The criminal complaint for “trading images of child pornography online in September 2010” was filed in May 2012. The charges in the complaint were a result of an “extensive investigation” into Sachtleben that included a forensic search of his “computer equipment and email accounts,” according to the Justice Department.
Agents would have been combing through Sachtleben’s equipment and email before the seizure of AP’s records. Did agents really not come across any evidence while conducting a search of his computer that suggested he not only was trading child pornography but also had leaked classified information? Did his name really only appear after they seized records?
The news of Sachtleben’s plea would appear to vindicate the Justice Department, particularly Deputy Attorney General James Cole, who took a lot of heat for signing off on the decision. This development, along with the revised guidelines for news media policies, would make it seem like reporters and press freedom groups have no reasonable basis for concern. However, the Reporters Committee for Freedom of the Press’ (RCFP) letter to the Justice Department sent on May 14, 2013, still highlights issues that do not go away because of this guilty plea.

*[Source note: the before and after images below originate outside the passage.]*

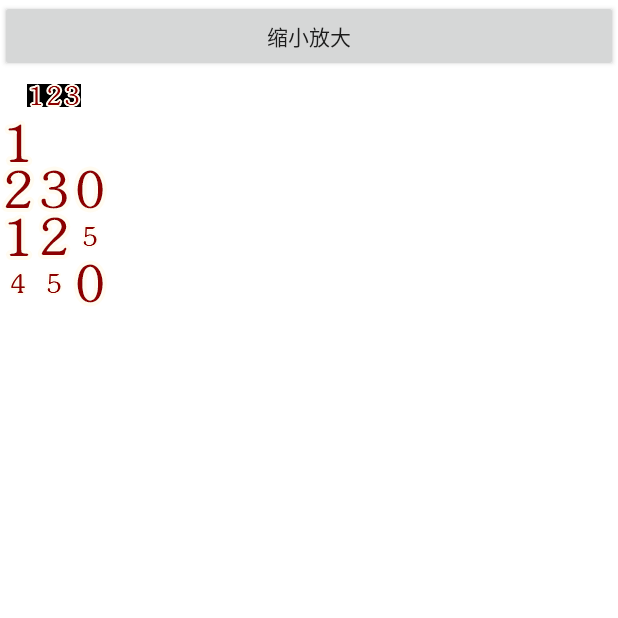
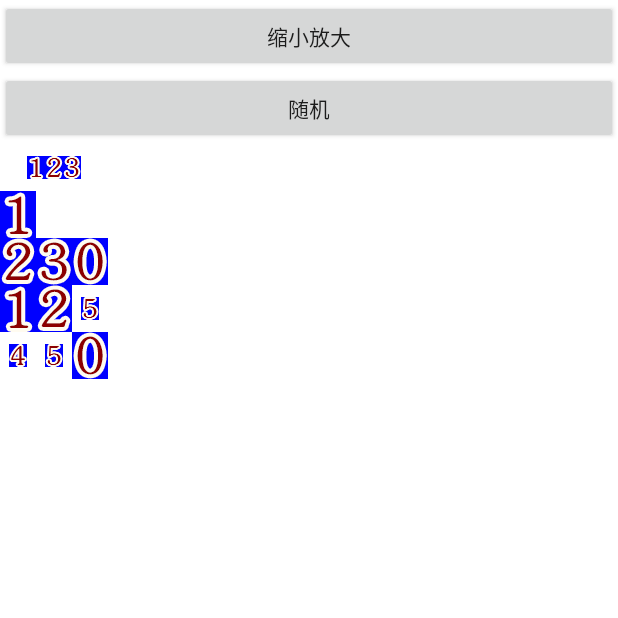
Before and after one commit to zhuzhushang/Test, an Android app: the TestTwoActivity screen opened directly, with no data from a screen before it, after a tap on "缩小放大", on a phone screen of 412 x 824 dp, the top half of it. Run offline under Robolectric (Android 15) with nearby library versions, the phone set to English and light mode, and no system bars; our stand-ins replace ButterKnife, RxJava; libraries missing offline, so code that uses them is left out: com.blankj.utilcode, com.loopj.android, com.orhanobut.logger, cz.msebera.android; plain views replace PenRecogView, PenWriteView; pictures from the network do not load; 1 statement that could not run was skipped.

Commit message:
测试自定义View

```diff
--- a/app/src/main/java/com/uyac/test/activity/MainActivity.java
+++ b/app/src/main/java/com/uyac/test/activity/MainActivity.java
@@ -391,7 +391,9 @@ public class MainActivity extends BaseActivity implements View.OnClickListener,
 
     }
 
-    @OnClick({R.id.test_zoom_btn,R.id.test_zoom_btn2})
+    private String randomNum[] = {"12345","450","1001","1","20","1023","1240","4444","22","1000","102345","45","11"};
+
+    @OnClick({R.id.test_zoom_btn,R.id.test_zoom_btn2,R.id.test_zoom_random})
     public void testZoomClick(View view)
     {
         switch (view.getId())
@@ -400,6 +402,11 @@ public class MainActivity extends BaseActivity implements View.OnClickListener,
 
                 test_poetry_num1.setScaleX(0.5f);
                 test_poetry_num1.setScaleY(0.5f);
+
+                break;
+            case R.id.test_zoom_random:
+
+                test_poetry_num2.setNum(randomNum[mRandom.nextInt(randomNum.length)]);
 
                 break;
             case R.id.test_zoom_btn2:
--- a/app/src/main/java/com/uyac/test/view/HorizentalLinearLayout.java
+++ b/app/src/main/java/com/uyac/test/view/HorizentalLinearLayout.java
@@ -4,7 +4,6 @@ import android.content.Context;
 import android.support.annotation.Nullable;
 import android.util.AttributeSet;
 import android.view.Gravity;
-import android.view.View;
 import android.widget.LinearLayout;
 
 import com.blankj.utilcode.util.ScreenUtils;
@@ -47,13 +46,8 @@ public class HorizentalLinearLayout extends LinearLayout{
     protected void onMeasure(int widthMeasureSpec, int heightMeasureSpec) {
         super.onMeasure(widthMeasureSpec, heightMeasureSpec);
 
-        int width = ScreenUtils.getScreenWidth() >> 2;
-        for (int i = 0; i < getChildCount(); i++) {
 
-            View view = getChildAt(i);
-            view.setw
-
-        }
+        setMeasuredDimension(ScreenUtils.getScreenWidth() >> 1,ScreenUtils.getScreenHeight() >> 1);
 
     }
 
--- a/app/src/main/java/com/uyac/test/view/PoetryChallengeLevelLinearLayout.java
+++ b/app/src/main/java/com/uyac/test/view/PoetryChallengeLevelLinearLayout.java
@@ -1,6 +1,7 @@
 package com.uyac.test.view;
 
 import android.content.Context;
+import android.graphics.Color;
 import android.support.annotation.Nullable;
 import android.util.AttributeSet;
 import android.view.Gravity;
@@ -59,6 +60,7 @@ public class PoetryChallengeLevelLinearLayout extends LinearLayout{
             image.setImageResource(imgID[numIndex]);
             LinearLayout.LayoutParams params = new LinearLayout.LayoutParams(LayoutParams.WRAP_CONTENT,LayoutParams.WRAP_CONTENT);
             image.setLayoutParams(params);
+            image.setBackgroundColor(Color.BLUE);
 
             if(numIndex == 4 || numIndex == 5)
             {
@@ -67,6 +69,8 @@ public class PoetryChallengeLevelLinearLayout extends LinearLayout{
             }
 
             addView(image);
+
+            requestLayout();
         }
 
 
--- a/app/src/main/res/layout/activity_main.xml
+++ b/app/src/main/res/layout/activity_main.xml
@@ -21,11 +21,23 @@
         style="@style/default_linear_mm_white_bg_vertical"
         android:visibility="visible">
 
+        <com.uyac.test.view.HorizentalLinearLayout
+            android:layout_width="wrap_content"
+            android:layout_height="wrap_content"
+            android:background="@color/blue"
+            ></com.uyac.test.view.HorizentalLinearLayout>
+
         <Button
             android:id="@+id/test_zoom_btn"
             android:layout_width="match_parent"
             android:layout_height="wrap_content"
             android:text="缩小放大"></Button>
+
+        <Button
+            android:id="@+id/test_zoom_random"
+            android:layout_width="match_parent"
+            android:layout_height="wrap_content"
+            android:text="随机"></Button>
 
         <com.uyac.test.view.PoetryChallengeLevelLinearLayout
             android:id="@+id/test_poetry_num1"
```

The subpoena for information was not narrow in scope. The Justice Department had an obligation to inform and negotiate with AP unless they believed that would “pose a substantial threat to the integrity of the investigation.” The Justice Department did not balance interests—the interests of law enforcement and the interests of freedom of the press central to news gathering.
Though the Justice Department issued new guidelines for news media addressing these issues, RCFP has pointed out that the Justice Department is still able to seize any “relevant” records, not only records “essential” to the investigation. That gives the government broad authority to collect records of journalists.

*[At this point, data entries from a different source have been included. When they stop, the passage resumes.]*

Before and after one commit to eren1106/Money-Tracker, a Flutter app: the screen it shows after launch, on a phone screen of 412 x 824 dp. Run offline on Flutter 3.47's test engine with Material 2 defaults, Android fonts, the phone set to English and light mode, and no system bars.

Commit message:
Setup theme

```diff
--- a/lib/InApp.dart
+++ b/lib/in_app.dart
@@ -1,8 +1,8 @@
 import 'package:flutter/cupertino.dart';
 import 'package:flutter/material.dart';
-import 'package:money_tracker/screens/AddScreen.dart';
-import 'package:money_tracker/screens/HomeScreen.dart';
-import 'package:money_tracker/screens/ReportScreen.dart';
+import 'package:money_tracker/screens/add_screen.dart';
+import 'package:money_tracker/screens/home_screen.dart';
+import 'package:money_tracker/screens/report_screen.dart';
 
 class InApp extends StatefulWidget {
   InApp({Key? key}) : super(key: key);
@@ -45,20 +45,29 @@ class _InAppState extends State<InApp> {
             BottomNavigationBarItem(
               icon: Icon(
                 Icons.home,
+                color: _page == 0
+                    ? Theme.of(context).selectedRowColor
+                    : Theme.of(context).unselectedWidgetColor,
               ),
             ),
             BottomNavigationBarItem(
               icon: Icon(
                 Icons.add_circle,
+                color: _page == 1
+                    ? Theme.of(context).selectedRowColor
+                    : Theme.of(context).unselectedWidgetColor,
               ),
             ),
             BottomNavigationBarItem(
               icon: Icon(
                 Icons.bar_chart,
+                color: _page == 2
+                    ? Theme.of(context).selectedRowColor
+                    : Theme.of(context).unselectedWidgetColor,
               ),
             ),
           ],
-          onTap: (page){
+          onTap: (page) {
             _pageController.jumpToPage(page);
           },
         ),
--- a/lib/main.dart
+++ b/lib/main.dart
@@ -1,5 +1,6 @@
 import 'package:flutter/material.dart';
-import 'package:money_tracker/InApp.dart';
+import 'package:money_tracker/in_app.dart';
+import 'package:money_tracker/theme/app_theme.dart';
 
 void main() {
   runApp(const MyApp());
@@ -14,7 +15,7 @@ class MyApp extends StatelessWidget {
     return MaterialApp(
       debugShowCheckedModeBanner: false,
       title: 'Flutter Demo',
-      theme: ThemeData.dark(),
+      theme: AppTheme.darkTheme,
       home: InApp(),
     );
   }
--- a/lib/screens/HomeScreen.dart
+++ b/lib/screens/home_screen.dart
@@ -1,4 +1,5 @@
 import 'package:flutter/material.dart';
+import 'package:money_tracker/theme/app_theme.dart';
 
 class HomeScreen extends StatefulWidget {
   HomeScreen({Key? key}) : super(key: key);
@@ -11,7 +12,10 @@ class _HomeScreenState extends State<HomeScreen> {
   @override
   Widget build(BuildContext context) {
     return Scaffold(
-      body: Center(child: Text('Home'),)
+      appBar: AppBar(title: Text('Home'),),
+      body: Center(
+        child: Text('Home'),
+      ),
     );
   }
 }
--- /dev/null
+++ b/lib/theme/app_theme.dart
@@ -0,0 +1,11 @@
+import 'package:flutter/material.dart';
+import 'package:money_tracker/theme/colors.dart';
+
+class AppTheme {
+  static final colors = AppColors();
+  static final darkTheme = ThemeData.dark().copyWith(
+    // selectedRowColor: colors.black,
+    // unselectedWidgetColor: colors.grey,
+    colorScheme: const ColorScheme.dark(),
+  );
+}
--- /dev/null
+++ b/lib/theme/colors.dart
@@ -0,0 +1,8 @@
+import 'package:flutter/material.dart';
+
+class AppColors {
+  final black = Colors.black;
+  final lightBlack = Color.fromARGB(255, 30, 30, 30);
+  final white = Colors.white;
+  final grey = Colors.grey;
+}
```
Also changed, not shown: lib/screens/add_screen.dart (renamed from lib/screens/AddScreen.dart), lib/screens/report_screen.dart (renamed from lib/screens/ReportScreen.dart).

While the Justice Department may have needed some of the phone records, it remains unclear what effort the Justice Department undertook to obtain the information from alternative sources before seizing the broad array of journalists’ records.
This is why there needs to be a federal media shield law, one that establishes a process that forces the government to argue in court that it should be authorized to seek records for any leak or other criminal investigation it believes it needs to successfully prosecute offenses.
Additional Thoughts on Sachtleben’s Case
Sachtleben pled guilty to violating the Espionage Act and, like Pvt. Chelsea Manning, the government will secure a conviction by simply pointing out that he violated non-disclosure agreements and the information was classified and its release could have been potentially damaging to the United States. It does not mean there was any damage. In fact, although the case involved the exposing of a double agent that may have put intelligence operations at risk, it does not seem that Sachtleben leaked information that exposed that double agent’s identity. Someone else not charged and prosecuted was responsible for disclosing that sensitive information.
The eight previous leakers who were charged with violating the Espionage Act under Obama are: former NSA contractor Edward Snowden, former NSA employee Thomas Drake, former FBI linguist Shamai Leibowitz, Private Chelsea Manning, former State Department employee Stephen Kim, former CIA officer Jeffrey Sterling, former CIA officer John Kiriakou and former government contractor James Hitselberger. [Hitselberger’s leak was not a leak to media but a leak to a library or archive. Oftentimes, he is excluded in media coverage of Obama’s prosecutions of leakers.]
The Espionage Act is a World War I-era law that was never intended to be used as a law to prosecute leaks. Yet, in Sachtleben’s case and previous cases, the Justice Department has transformed it into a de facto Official Secrets Act, a law against leaks which the Congress has never passed.
Currently, there is no process for a leaker to argue that he or she had “good faith” or good intentions when providing information to a media organization. That creates pressure for defendants to plead guilty to Espionage Act charges and not fight them by going to trial.